**Problem description**
Each line of the records below needs repeating exactly. Skip the pictures.

--- START ---

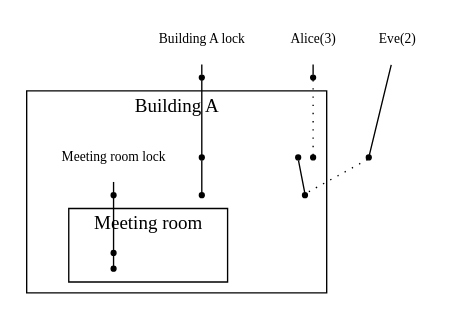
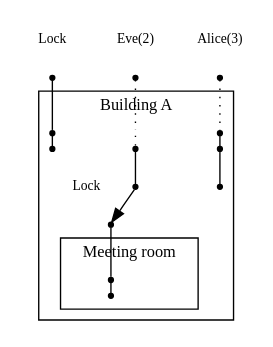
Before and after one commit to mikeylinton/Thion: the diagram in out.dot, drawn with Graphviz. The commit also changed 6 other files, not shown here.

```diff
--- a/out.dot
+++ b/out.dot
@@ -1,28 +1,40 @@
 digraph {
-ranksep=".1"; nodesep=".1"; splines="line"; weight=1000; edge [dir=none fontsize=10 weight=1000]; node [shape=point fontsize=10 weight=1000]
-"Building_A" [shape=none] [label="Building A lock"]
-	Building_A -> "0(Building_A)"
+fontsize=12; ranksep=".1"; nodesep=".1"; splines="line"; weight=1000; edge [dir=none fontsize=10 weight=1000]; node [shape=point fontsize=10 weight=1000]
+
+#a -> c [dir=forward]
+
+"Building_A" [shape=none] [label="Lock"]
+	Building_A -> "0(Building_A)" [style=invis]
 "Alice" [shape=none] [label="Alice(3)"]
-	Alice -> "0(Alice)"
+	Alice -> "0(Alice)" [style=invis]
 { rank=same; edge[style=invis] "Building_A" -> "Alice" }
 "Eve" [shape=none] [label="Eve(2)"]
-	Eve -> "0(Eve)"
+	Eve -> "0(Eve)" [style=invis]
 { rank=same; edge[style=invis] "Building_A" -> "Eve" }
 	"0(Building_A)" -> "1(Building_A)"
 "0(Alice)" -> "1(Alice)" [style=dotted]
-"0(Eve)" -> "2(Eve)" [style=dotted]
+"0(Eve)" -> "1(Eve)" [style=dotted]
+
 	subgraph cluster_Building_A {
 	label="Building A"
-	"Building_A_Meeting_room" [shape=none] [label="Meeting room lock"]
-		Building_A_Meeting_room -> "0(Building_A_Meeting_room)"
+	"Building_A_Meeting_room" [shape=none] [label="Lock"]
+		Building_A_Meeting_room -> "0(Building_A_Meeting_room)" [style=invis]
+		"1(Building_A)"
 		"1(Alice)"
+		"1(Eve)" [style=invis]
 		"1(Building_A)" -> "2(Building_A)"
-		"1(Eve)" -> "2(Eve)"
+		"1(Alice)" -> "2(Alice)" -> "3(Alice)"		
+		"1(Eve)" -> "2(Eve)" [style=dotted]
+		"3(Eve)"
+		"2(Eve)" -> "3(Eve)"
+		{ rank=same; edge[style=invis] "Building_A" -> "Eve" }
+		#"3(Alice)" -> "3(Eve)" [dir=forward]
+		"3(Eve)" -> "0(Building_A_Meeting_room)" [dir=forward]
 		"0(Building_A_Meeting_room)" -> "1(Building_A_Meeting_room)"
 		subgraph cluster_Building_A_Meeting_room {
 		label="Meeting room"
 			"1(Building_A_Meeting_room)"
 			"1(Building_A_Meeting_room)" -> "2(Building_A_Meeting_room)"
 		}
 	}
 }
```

--- END ---

**Result**
Before and after one commit to mikeylinton/Thion: the diagram in out.dot, drawn with Graphviz. The commit also changed 6 other files, not shown here.

```diff
--- a/out.dot
+++ b/out.dot
@@ -1,28 +1,40 @@
 digraph {
-ranksep=".1"; nodesep=".1"; splines="line"; weight=1000; edge [dir=none fontsize=10 weight=1000]; node [shape=point fontsize=10 weight=1000]
-"Building_A" [shape=none] [label="Building A lock"]
-	Building_A -> "0(Building_A)"
+fontsize=12; ranksep=".1"; nodesep=".1"; splines="line"; weight=1000; edge [dir=none fontsize=10 weight=1000]; node [shape=point fontsize=10 weight=1000]
+
+#a -> c [dir=forward]
+
+"Building_A" [shape=none] [label="Lock"]
+	Building_A -> "0(Building_A)" [style=invis]
 "Alice" [shape=none] [label="Alice(3)"]
-	Alice -> "0(Alice)"
+	Alice -> "0(Alice)" [style=invis]
 { rank=same; edge[style=invis] "Building_A" -> "Alice" }
 "Eve" [shape=none] [label="Eve(2)"]
-	Eve -> "0(Eve)"
+	Eve -> "0(Eve)" [style=invis]
 { rank=same; edge[style=invis] "Building_A" -> "Eve" }
 	"0(Building_A)" -> "1(Building_A)"
 "0(Alice)" -> "1(Alice)" [style=dotted]
-"0(Eve)" -> "2(Eve)" [style=dotted]
+"0(Eve)" -> "1(Eve)" [style=dotted]
+
 	subgraph cluster_Building_A {
 	label="Building A"
-	"Building_A_Meeting_room" [shape=none] [label="Meeting room lock"]
-		Building_A_Meeting_room -> "0(Building_A_Meeting_room)"
+	"Building_A_Meeting_room" [shape=none] [label="Lock"]
+		Building_A_Meeting_room -> "0(Building_A_Meeting_room)" [style=invis]
+		"1(Building_A)"
 		"1(Alice)"
+		"1(Eve)" [style=invis]
 		"1(Building_A)" -> "2(Building_A)"
-		"1(Eve)" -> "2(Eve)"
+		"1(Alice)" -> "2(Alice)" -> "3(Alice)"		
+		"1(Eve)" -> "2(Eve)" [style=dotted]
+		"3(Eve)"
+		"2(Eve)" -> "3(Eve)"
+		{ rank=same; edge[style=invis] "Building_A" -> "Eve" }
+		#"3(Alice)" -> "3(Eve)" [dir=forward]
+		"3(Eve)" -> "0(Building_A_Meeting_room)" [dir=forward]
 		"0(Building_A_Meeting_room)" -> "1(Building_A_Meeting_room)"
 		subgraph cluster_Building_A_Meeting_room {
 		label="Meeting room"
 			"1(Building_A_Meeting_room)"
 			"1(Building_A_Meeting_room)" -> "2(Building_A_Meeting_room)"
 		}
 	}
 }
```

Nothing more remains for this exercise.